Data extracted from a collection:
————————
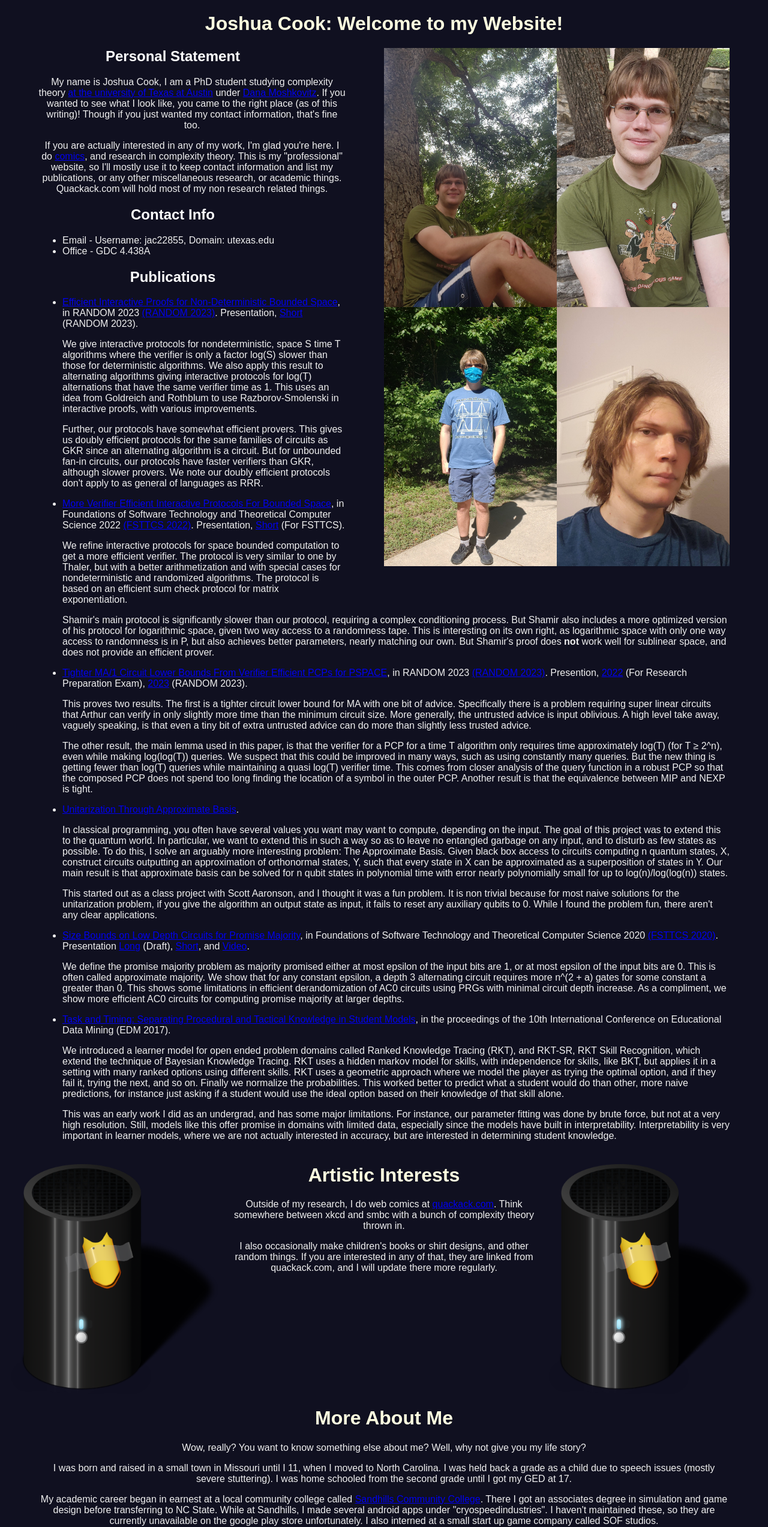
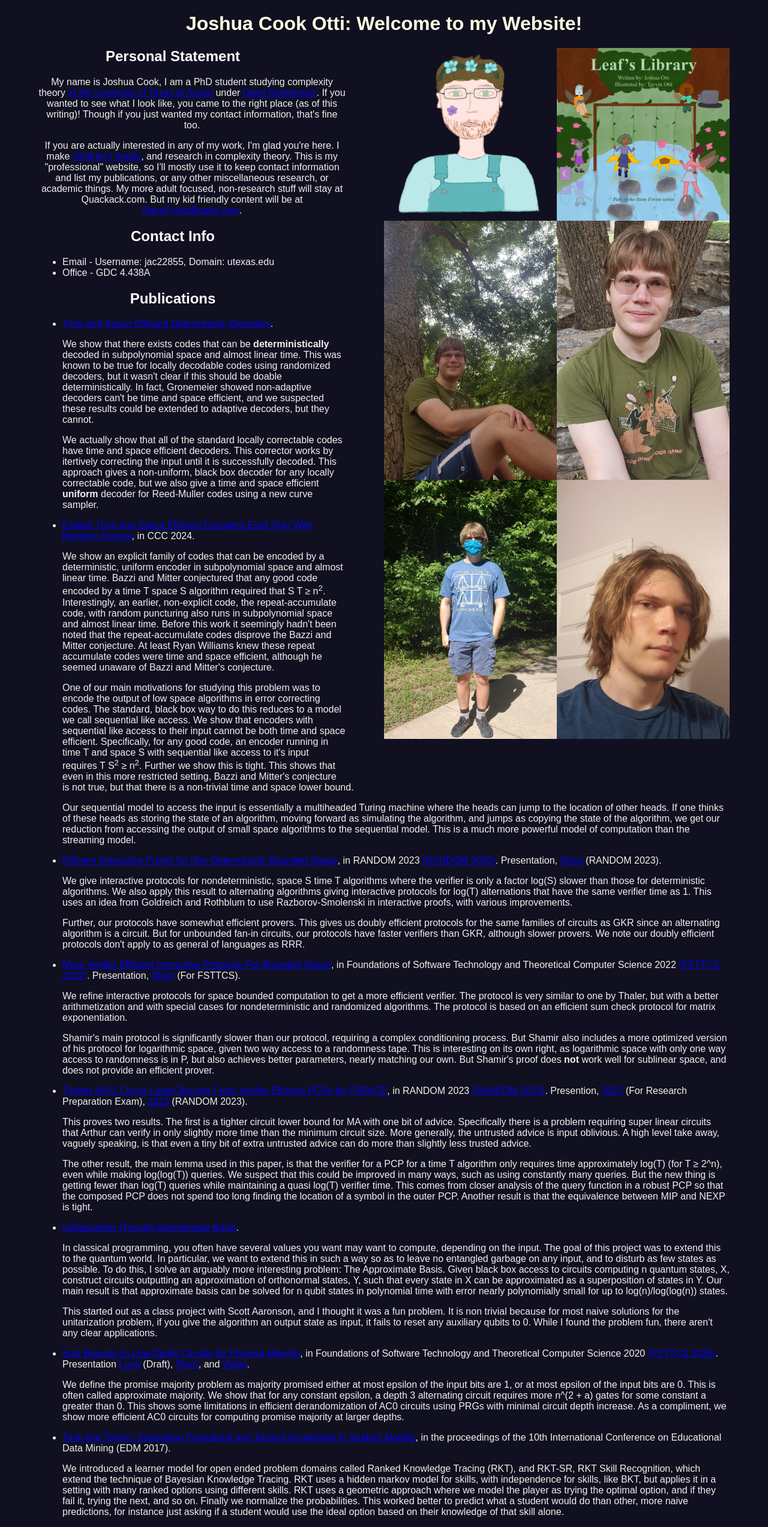
Before and after one commit to quackack/PersonalWebsite, a plain HTML site: page index.html in a window 1280 px wide. Shown: the top 2546 px of the page at 60% size. Drawn offline with Linux system fonts and the light colour scheme.

Commit message:
Added 2 papers, one on time and space efficient encoding the other on time and space efficient decoding, and added links to Leafs Library.

```diff
--- a/index.html
+++ b/index.html
@@ -12,9 +12,13 @@
       <p>You're lucky that I didn't put any logic in my website.</p>
     </noscript>
 
-    <h1>Joshua Cook: Welcome to my Website!</h1>
+    <h1>Joshua Cook Otti: Welcome to my Website!</h1>
     <div>
       <div class="rightcolumn">
+		<a href="https://stemforestbooks.com/leafslibrary.html">
+        <img class="picture" src="./leafs_library_front_cover.avif" title="Please buy my book if you have any kids who are interested in binary search of fairies." alt="Leaf's Library Cover." />
+		</a>
+        <img class="picture" src="./my_sketch.avif" title="Hi, this is a sketch of me my wife drew of me. Is it accurate, well I'll let you judege that for yourself." alt="A hand drawn sketch of me in cyan overalls wearing a flower crown with a flower painted on my cheek." />
         <img class="picture" src="./StoneSeatPictureCropped.jpeg" title="Welcome to the hover text! I hope you like this pciture. My shirt is from SMBC!" alt="Picture of me sitting on a stone bench." />
         <img class="picture" src="./TreePictureCropped.jpeg" title="I like climbing, even if I don't get to do it often." alt="Picture of me in a tree." />
         <img class="picture" src="./PandemicHeadshotCropped.jpg" title="You dare peek at my hover text? How dare you!? And on my pandemic photo too. Ever heard of social distancing?" alt="Headshot of me in a white room during the pandemic." />
@@ -25,7 +29,7 @@
         My name is Joshua Cook, I am a PhD student studying complexity theory <a href="https://www.cs.utexas.edu/act/">at the university of Texas at Austin</a> under <a href="https://www.cs.utexas.edu/~danama/">Dana Moshkovitz</a>. If you wanted to see what I look like, you came to the right place (as of this writing)! Though if you just wanted my contact information, that's fine too.
       </p>
       <p>
-        If you are actually interested in any of my work, I'm glad you're here. I do <a href="https://quackack.com/">comics</a>, and research in complexity theory. This is my "professional" website, so I'll mostly use it to keep contact information and list my publications, or any other miscellaneous research, or academic things. Quackack.com will hold most of my non research related things.
+        If you are actually interested in any of my work, I'm glad you're here. I make <a href="https://stemforestbooks.com">children's books</a>, and research in complexity theory. This is my "professional" website, so I'll mostly use it to keep contact information and list my publications, or any other miscellaneous research, or academic things. My more adult focused, non-research stuff will stay at Quackack.com. But my kid friendly content will be at <a href="https://stemforestbooks.com">StemForestBooks.com</a>.
       </p>
       <h2>Contact Info</h2>
       <ul>
@@ -34,6 +38,23 @@
       </ul>
       <h2>Publications</h2>
       <ul>
+		<li>
+		<p class="pubTitle"><a href="https://eccc.weizmann.ac.il/report/2024/110/">Time and Space Efficient Deterministic Decoders</a>.
+
+		<p class="pubDesc">We show that there exists codes that can be <strong>deterministically</strong> decoded in subpolynomial space and almost linear time. This was known to be true for locally decodable codes using randomized decoders, but it wasn't clear if this should be doable deterministically. In fact, Gronemeier showed non-adaptive decoders can't be time and space efficient, and we suspected these results could be extended to adaptive decoders, but they cannot.</p>
+		<p class="pubDesc">We actually show that all of the standard locally correctable codes have time and space efficient decoders. This corrector works by itertively correcting the input until it is successfully decoded. This approach gives a non-uniform, black box decoder for any locally correctable code, but we also give a time and space efficient <strong>uniform</strong> decoder for Reed-Muller codes using a new curve sampler.</p>
+
+		</li>
+
+		<li>
+		<p class="pubTitle"><a href="https://eccc.weizmann.ac.il/report/2024/032/">Explicit Time and Space Efficient Encoders Exist Only With Random Access</a>, in CCC 2024.
+
+		<p class="pubDesc">We show an explicit family of codes that can be encoded by a deterministic, uniform encoder in subpolynomial space and almost linear time. Bazzi and Mitter conjectured that any good code encoded by a time T space S algorithm required that S T &ge; n<sup>2</sup>. Interestingly, an earlier, non-explicit code, the repeat-accumulate code, with random puncturing also runs in subpolynomial space and almost linear time. Before this work it seemingly hadn't been noted that the repeat-accumulate codes disprove the Bazzi and Mitter conjecture. At least Ryan Williams knew these repeat accumulate codes were time and space efficient, although he seemed unaware of Bazzi and Mitter's conjecture.</p>
+
+		<p class="pubDesc">One of our main motivations for studying this problem was to encode the output of low space algorithms in error correcting codes. The standard, black box way to do this reduces to a model we call sequential like access. We show that encoders with sequential like access to their input cannot be both time and space efficient. Specifically, for any good code, an encoder running in time T and space S with sequential like access to it's input requires T S<sup>2</sup> &ge; n<sup>2</sup>. Further we show this is tight. This shows that even in this more restricted setting, Bazzi and Mitter's conjecture is not true, but that there is a non-trivial time and space lower bound.</p>
+
+		<p class="pubDesc">Our sequential model to access the input is essentially a multiheaded Turing machine where the heads can jump to the location of other heads. If one thinks of these heads as storing the state of an algorithm, moving forward as simulating the algorithm, and jumps as copying the state of the algorithm, we get our reduction from accessing the output of small space algorithms to the sequential model. This is a much more powerful model of computation than the streaming model.</p>
+		</li>
         <li>
 		<p class="pubTitle"><a href="https://eccc.weizmann.ac.il/report/2023/097/">Efficient Interactive Proofs for Non-Deterministic Bounded Space</a>, in RANDOM 2023 <a href="https://drops.dagstuhl.de/opus/volltexte/2023/18872/">(RANDOM 2023)</a>. Presentation, <a href="./RANDOM_InteractiveProofsForNondeterministicSpace_SLIDES.pdf">Short</a> (RANDOM 2023).</p>
 
@@ -82,14 +103,32 @@
     <div class="clear"></div>
 
     <div>
+        <h1> Artistic Interests</h1>
+
+        <img class="LeftIcon" src="./leafs_library_front_cover.avif" title="Cover of Leaf's Library book." />
+        <img class="RightIcon" src="./leafs_library_front_cover.avif" title="... Just buy my book please. Stop looking for hidden messages." />
+      <div class="centercolumn">
+        <h2>Stem Forest Books</h2>
+
+        <p>I have a picture book for kids aged 5-10 teaching binary search! Check out <a href="https://stemforestbooks.com/leafslibrary.html">Leaf's Library</a> at <a href="https://stemforestbooks.com/">Stem Forest Books</a>. The books are drawn by my beautiful wife, Tayvin Otti, and are full of diverse fairys.
+        </p>
+
+		<p>
+			In addition to this book, we are working on other merchandise like shirts. We also created a short AI generated <a href="https://soundcloud.com/joshua-cook-741385591/sets/leafs-lyrics-with-airons-ai-audio">album</a> (just the album, artwork is done in procreate).
+		</p>
+		<p>
+			I also wrote an early reader chapter book (around 10k words) teaching interactive proofs called "Leaf and The Liar" that Tayvin will also illustrate. More news on that, hopefully, soon.
+		</p>
+		</div>
+
+    <div class="clear"></div>
+
         <img class="LeftIcon" src="./QuackackIcon.png" title="I hope you weren't expecting a joke. Go to my comics if you want funny hover text. The nerve. Isn't the icon funny enough?" alt="A speaker with a duckbill taped to it." />
         <img class="RightIcon" src="./QuackackIcon.png" title="Congratulations on checking this picture! You win, um, this hover text? I hope you like it..." alt="A speaker with a duckbill taped to it." />
       <div class="centercolumn">
-        <h1> Artistic Interests</h1>
-        <p> Outside of my research, I do web comics at <a href="https://quackack.com/">quackack.com</a>. Think somewhere between xkcd and smbc with a bunch of complexity theory thrown in.
-        </p>
-        <p>
-        I also occasionally make children's books or shirt designs, and other random things. If you are interested in any of that, they are linked from quackack.com, and I will update there more regularly.
+        <h2>Quackack Web Comics</h2>
+
+        <p>I do used to make web comics at <a href="https://quackack.com/">quackack.com</a>. Think somewhere between xkcd and smbc with a bunch of complexity theory thrown in. Maybe I will make more someday? Haven't for a while.
         </p>
       </div>
     </div>
@@ -111,7 +150,7 @@
     </p>
     <h2>Miscellaneous Things About Me</h2>
     <p>
-      I like bouldering, virtual reality, and computer hardware. I'm passionate about <a href="https://www.joincampaignzero.org/">criminal</a> <a href="https://gritsforbreakfast.blogspot.com/">justice reform</a> and <a href="https://www.beverlydanieltatum.com/published-works/">anti-racism</a>. Cinnamon is my favorite spice, I can put both of my legs behind my head, I'm not sure what else you want from me. Gender: cat.
+      I like bouldering, virtual reality, and computer hardware. I'm passionate about <a href="https://www.joincampaignzero.org/">criminal</a> <a href="https://gritsforbreakfast.blogspot.com/">justice reform</a> and <a href="https://www.beverlydanieltatum.com/published-works/">anti-racism</a>. Cinnamon is my favorite spice. I used to be able to put both of my legs behind my head, but then I gained some weight and now my belly is in the way. I'm not sure what else you want from me. Gender: cat.
     </p>
     <h2>Please Stop Reading</h2>
     <p>
```
Also changed, not shown: leafs_library_front_cover.avif (added), my_sketch.avif (added).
————————
=== Exercise brief ===
Go through the records above and count the lines with the word "weizmann" in them. Answer with the number only.

=== Task answer ===
3